Exercise data:

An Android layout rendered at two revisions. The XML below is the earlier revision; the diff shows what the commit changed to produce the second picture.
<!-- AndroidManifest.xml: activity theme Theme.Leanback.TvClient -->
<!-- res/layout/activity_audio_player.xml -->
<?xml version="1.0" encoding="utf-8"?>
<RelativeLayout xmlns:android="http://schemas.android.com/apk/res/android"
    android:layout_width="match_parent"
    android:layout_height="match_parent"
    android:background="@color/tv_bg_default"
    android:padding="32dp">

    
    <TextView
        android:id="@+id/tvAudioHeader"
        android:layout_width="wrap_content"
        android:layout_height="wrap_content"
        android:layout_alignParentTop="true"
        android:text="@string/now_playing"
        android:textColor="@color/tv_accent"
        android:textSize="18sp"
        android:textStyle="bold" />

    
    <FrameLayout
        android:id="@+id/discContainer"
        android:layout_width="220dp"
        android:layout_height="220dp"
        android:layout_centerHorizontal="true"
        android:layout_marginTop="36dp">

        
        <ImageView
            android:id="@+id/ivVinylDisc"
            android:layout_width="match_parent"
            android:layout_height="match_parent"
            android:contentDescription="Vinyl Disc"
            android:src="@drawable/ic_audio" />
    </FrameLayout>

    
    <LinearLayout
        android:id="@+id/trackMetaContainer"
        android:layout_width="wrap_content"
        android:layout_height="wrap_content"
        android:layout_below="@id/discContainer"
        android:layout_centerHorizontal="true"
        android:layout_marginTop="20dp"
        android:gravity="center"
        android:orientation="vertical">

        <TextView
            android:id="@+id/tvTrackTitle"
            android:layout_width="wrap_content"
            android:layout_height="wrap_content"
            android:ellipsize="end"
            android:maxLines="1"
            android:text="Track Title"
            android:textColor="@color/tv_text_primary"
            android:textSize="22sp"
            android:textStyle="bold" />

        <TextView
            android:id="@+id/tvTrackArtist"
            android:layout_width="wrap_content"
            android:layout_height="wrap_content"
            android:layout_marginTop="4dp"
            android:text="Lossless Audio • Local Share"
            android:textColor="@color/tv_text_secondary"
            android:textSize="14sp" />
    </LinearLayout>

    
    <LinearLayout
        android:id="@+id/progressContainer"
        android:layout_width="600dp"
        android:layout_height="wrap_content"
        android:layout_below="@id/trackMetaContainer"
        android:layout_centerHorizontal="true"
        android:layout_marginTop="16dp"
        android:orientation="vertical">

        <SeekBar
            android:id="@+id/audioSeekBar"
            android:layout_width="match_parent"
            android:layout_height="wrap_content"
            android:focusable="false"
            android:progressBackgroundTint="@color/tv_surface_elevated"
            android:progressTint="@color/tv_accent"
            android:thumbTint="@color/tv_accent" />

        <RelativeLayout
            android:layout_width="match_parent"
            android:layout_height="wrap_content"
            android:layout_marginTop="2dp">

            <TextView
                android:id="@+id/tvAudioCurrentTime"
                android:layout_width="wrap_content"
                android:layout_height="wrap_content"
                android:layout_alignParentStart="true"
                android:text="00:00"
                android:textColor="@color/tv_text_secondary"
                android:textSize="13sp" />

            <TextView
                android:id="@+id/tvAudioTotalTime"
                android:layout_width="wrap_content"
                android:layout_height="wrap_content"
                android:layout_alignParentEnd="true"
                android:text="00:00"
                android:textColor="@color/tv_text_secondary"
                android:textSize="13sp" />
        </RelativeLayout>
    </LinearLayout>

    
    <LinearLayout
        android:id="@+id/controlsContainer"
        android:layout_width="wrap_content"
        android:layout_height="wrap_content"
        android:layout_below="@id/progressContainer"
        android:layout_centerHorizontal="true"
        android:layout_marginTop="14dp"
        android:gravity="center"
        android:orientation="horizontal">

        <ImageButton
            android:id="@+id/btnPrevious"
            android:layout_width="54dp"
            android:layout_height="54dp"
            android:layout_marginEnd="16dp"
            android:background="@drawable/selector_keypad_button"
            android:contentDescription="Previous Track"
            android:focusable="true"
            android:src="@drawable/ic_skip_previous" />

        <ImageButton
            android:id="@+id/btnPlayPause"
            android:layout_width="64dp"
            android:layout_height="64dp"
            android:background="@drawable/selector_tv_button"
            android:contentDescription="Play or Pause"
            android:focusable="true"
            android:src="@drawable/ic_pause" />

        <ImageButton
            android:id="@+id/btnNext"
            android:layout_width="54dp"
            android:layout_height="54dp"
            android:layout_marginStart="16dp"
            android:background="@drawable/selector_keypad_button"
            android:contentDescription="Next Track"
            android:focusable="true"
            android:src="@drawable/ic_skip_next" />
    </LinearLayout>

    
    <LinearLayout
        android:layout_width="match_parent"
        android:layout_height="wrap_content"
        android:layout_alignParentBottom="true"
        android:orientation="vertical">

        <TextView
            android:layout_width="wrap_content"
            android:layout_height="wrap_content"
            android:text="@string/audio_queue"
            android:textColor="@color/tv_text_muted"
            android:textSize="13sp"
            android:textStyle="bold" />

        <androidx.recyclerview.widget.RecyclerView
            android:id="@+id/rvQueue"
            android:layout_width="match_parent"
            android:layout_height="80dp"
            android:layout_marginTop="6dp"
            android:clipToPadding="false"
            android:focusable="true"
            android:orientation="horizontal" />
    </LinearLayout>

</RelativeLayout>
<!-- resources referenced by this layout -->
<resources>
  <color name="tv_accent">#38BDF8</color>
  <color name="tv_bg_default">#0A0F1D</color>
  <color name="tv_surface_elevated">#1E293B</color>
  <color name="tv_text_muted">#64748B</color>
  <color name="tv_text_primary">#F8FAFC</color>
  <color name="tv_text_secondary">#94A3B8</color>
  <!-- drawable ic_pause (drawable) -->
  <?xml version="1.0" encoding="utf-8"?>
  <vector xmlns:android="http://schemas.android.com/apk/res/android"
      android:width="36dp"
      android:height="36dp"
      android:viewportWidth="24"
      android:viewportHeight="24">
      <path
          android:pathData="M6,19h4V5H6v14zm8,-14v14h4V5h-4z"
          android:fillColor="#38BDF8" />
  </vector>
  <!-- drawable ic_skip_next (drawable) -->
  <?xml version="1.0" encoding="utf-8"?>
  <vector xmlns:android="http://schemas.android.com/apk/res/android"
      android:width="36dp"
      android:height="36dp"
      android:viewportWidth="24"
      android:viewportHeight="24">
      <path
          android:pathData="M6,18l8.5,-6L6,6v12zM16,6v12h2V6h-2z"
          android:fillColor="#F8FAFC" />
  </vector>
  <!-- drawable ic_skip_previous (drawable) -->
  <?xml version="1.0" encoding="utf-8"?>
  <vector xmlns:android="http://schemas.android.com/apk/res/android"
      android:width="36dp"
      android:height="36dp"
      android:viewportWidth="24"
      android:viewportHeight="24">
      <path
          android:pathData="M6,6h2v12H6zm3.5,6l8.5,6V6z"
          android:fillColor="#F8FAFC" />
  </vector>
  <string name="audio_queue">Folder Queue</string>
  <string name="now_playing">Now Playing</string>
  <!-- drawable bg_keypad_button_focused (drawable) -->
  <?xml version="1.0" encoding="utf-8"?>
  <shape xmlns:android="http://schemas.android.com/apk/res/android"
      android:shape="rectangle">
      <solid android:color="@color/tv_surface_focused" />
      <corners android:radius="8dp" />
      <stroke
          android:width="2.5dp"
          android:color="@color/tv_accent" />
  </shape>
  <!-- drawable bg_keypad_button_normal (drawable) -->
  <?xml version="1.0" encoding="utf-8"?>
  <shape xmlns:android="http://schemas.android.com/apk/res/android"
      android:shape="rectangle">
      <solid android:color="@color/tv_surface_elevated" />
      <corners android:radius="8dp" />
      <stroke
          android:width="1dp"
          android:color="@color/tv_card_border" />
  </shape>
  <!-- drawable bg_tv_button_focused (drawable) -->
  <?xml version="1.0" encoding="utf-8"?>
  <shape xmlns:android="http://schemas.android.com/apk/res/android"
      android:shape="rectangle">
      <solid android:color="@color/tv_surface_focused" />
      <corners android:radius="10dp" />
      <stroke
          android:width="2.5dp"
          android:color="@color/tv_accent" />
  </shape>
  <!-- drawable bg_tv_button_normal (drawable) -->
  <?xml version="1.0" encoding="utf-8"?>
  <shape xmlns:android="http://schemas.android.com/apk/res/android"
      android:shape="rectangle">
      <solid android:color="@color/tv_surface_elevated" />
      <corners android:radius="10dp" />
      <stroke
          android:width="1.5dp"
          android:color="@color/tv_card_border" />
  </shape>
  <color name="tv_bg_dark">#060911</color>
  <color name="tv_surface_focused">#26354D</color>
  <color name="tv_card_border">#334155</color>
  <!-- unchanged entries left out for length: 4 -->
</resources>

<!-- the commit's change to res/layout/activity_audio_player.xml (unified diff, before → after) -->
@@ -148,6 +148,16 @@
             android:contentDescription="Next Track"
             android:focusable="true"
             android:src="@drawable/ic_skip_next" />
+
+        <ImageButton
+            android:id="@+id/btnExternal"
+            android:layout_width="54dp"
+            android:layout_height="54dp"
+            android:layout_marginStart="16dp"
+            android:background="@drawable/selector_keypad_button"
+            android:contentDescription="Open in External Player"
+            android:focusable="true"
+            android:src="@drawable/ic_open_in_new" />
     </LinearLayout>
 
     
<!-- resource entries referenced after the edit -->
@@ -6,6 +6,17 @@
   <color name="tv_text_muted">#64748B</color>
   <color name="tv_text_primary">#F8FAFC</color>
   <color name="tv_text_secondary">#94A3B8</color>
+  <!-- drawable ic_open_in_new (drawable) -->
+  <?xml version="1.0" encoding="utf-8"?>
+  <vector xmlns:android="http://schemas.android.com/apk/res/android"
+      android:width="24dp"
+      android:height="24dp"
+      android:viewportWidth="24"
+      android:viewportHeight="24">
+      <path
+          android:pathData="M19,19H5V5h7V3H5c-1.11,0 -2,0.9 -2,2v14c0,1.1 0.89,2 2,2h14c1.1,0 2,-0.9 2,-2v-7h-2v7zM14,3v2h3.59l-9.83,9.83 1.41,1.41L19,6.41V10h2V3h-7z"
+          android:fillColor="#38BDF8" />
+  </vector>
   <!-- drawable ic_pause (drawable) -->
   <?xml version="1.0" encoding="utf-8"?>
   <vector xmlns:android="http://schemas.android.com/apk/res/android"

To do: Return every line of the material in which the word "commit" is found.

Written response:
An Android layout rendered at two revisions. The XML below is the earlier revision; the diff shows what the commit changed to produce the second picture.
<!-- the commit's change to res/layout/activity_audio_player.xml (unified diff, before → after) -->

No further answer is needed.